Oxidative Priority, Meal Frequency, and the Energy Economy of Food and Activity: Implications for Longevity, Obesity, and Cardiometabolic Disease
Interesting summary of research on fasting and oxidative priority of energy sources.
- A person's respiratory quotient (RQ) is defined as (volume CO2)/(volume O2), and can be used to measure his energy fuel mixture. Eg. an RQ of 0.85 indicates a 50/50 mix if carbohydrates and fat. Protein is estimated separately via urine/feces sample.
- Meals entail a 4-6 hour postpandrial change in metabolism to process the food
- The nature of the postpandrial change varies based on the type of food. Example: Protein causes higher rise in dietary induced thermogenesis, since there is no way to store proteins. It also causes a reduction in the use of stored carbs and fats
Oxidative order is based on how readily a fuel source can be stored:
- Alcohol has no storage capacity in the body, consumed first
- Protein has very limited storage capacity in tissue, consumed second
- Carbohydrates can be readily stored as glycogen, consumed third
Fat has almost unlimited storage in adipose tissue, consumed last
Above can be used to understand obesity in western diet. Excess carbohydrates pre-empt burning fat, while excess fat is steadily accumulated
- Fasting first burns through glycogen stores, then burns fat from adipose tissue
- "Chronic postpandrial state" due to ready availability of food at all times

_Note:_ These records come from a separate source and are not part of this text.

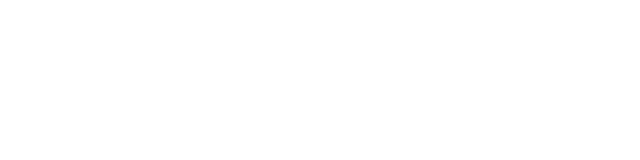
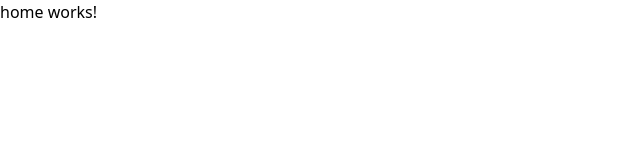
Before and after one commit to MarcoChavezB/Battleship_Angular, an Angular app: page / in a window 1280 px wide. Shown: the top 160 px of the page, without its empty margins (0-640 px from the left). Built offline with nearby package versions, Linux system fonts and the light colour scheme.

Commit message:
añadiendo vista principal

```diff
--- /dev/null
+++ b/src/app/Views/Principal/home/home.component.html
@@ -0,0 +1 @@
+<p>home works!</p>
--- a/src/app/app.component.html
+++ b/src/app/app.component.html
@@ -1,5 +1,3 @@
-<main>
-    <div class="bg-red-500">
-
-    </div>
+<main class="h-full w-full">
+    <router-outlet></router-outlet>
 </main>
--- a/src/app/app.routes.ts
+++ b/src/app/app.routes.ts
@@ -1,3 +1,16 @@
 import { Routes } from '@angular/router';
+import { AppComponent } from './app.component';
+import { HomeComponent } from './Views/Principal/home/home.component';
 
-export const routes: Routes = [];
+export const routes: Routes = [
+    {
+        path: '',
+        component: AppComponent,
+        children:[
+            {
+                path: '',
+                component: HomeComponent
+            }
+        ]
+    }
+];
```
Also changed, not shown: src/app/Views/Principal/home/home.component.ts (added, +12 -0 lines), src/app/Views/Principal/home/home.component.css (added).
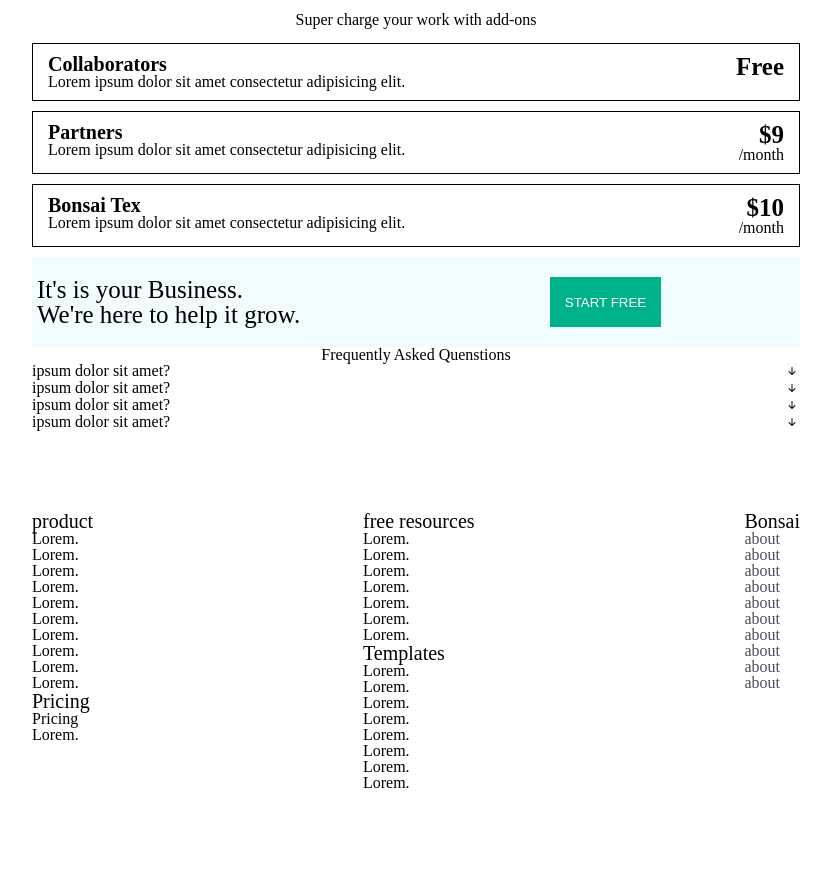
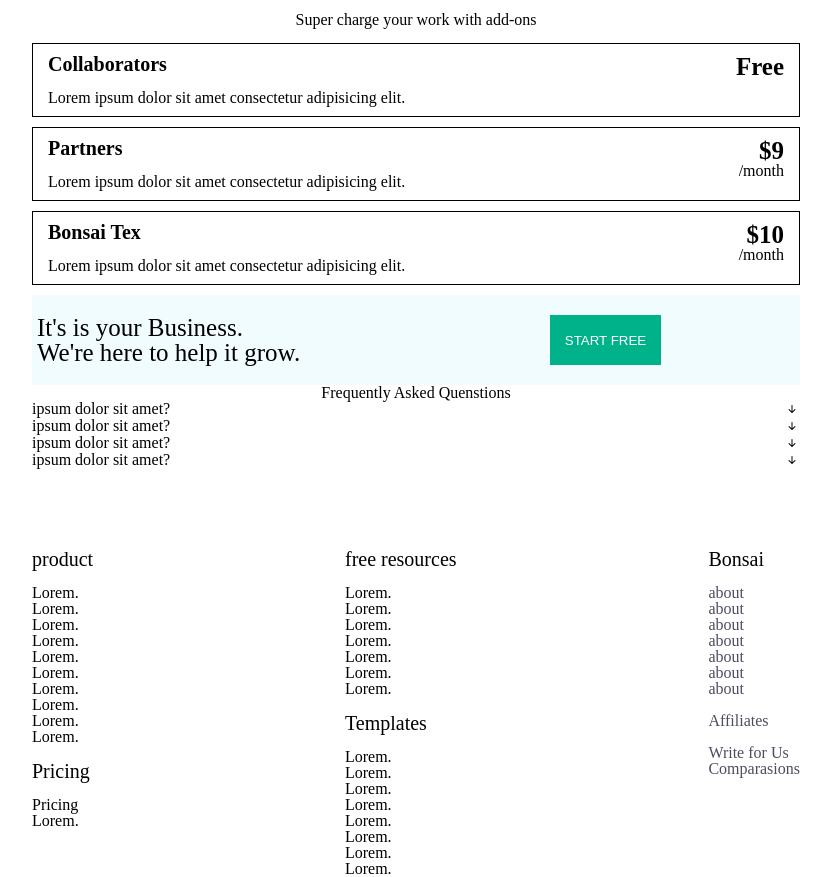
Before and after one commit to almeidaleandro28/frontend-Practice-02, a website: page index.html in a window 1280 px wide. Shown: the part 493-1370 px from the top of the page, without its empty margins (224-1055 px from the left). Before the commit the page ends 1284 px from the top, so only its background shows below. Drawn offline with nearby package versions, Linux system fonts and the light colour scheme.

Commit message:
add padding for h3

```diff
--- a/index.html
+++ b/index.html
@@ -189,7 +189,7 @@
   <footer class="footer">
     <div class="container container-footer">
       <div class="products">
-        <h3 class="h3">product</h3>
+        <h3>product</h3>
           <ul>
           <li>Lorem.</li>
           <li>Lorem.</li>
@@ -202,7 +202,7 @@
           <li>Lorem.</li>
           <li>Lorem.</li>
           </ul>
-        <h3>Pricing</h3>
+        <h3 class="products-title">Pricing</h3>
           <ul>
               <li class="ppricing">Pricing</li>
                <li>Lorem.</li>
@@ -219,7 +219,7 @@
           <li>Lorem.</li>
           <li>Lorem.</li>
           </ul>
-        <h3>Templates</h3>
+        <h3 class="free-title">Templates</h3>
           <ul>
               <li>Lorem.</li>
               <li>Lorem.</li>
@@ -240,9 +240,9 @@
         <li><a>about</a></li>
         <li><a>about</a></li>
         <li><a>about</a></li>
-        <li><a>about</a></li>
-        <li><a>about</a></li>
-        <li><a>about</a></li>
+        <li class="pt"><a>Affiliates</a></li>
+        <li class="pb"><a>Write for Us</a></li>
+        <li><a>Comparasions</a></li>
       </div><!--end social -->
     </div><!--end container-->
   </footer>
--- a/scss/_variables.scss
+++ b/scss/_variables.scss
@@ -9,3 +9,6 @@
 $f-roboto: 'Roboto', sans-serif;
 $f-weight: ("light": 300, "regular": 400, "medium": 500, "bold": 700 );
 $f-sizes: ("normal": 1rem, "small": 1.25rem, "medium": 1.563rem, "big": 1.953rem);
+
+// padding
+$-paddding: ("normal": 1rem);
--- a/scss/style.scss
+++ b/scss/style.scss
@@ -36,14 +36,20 @@
   list-style: none;
 }
 
-
-
 .btn {
   text-transform: uppercase;
 }
 
 h3 {
   font-size: map-get($f-sizes, "small" );
+  padding-bottom: 1rem;
+}
+// =============
+.pt {
+  padding-top: 1rem;
+}
+.pb {
+  padding-top: 1rem;
 }
 // nav
 .container-menu {
@@ -318,10 +324,14 @@
 }
 }
 .products {
-
+  .products-title {
+    padding-top: 1rem;
+  }
 }
-.freee {
-
+.free {
+  .free-title {
+    padding-top: 1rem;
+  }
 }
 .social {
 
```
Also changed, not shown: css/style.css, 1 other file.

- Cold changes metabolism to favor burning fat. The authors have a separate article entirely dedicated to this topic.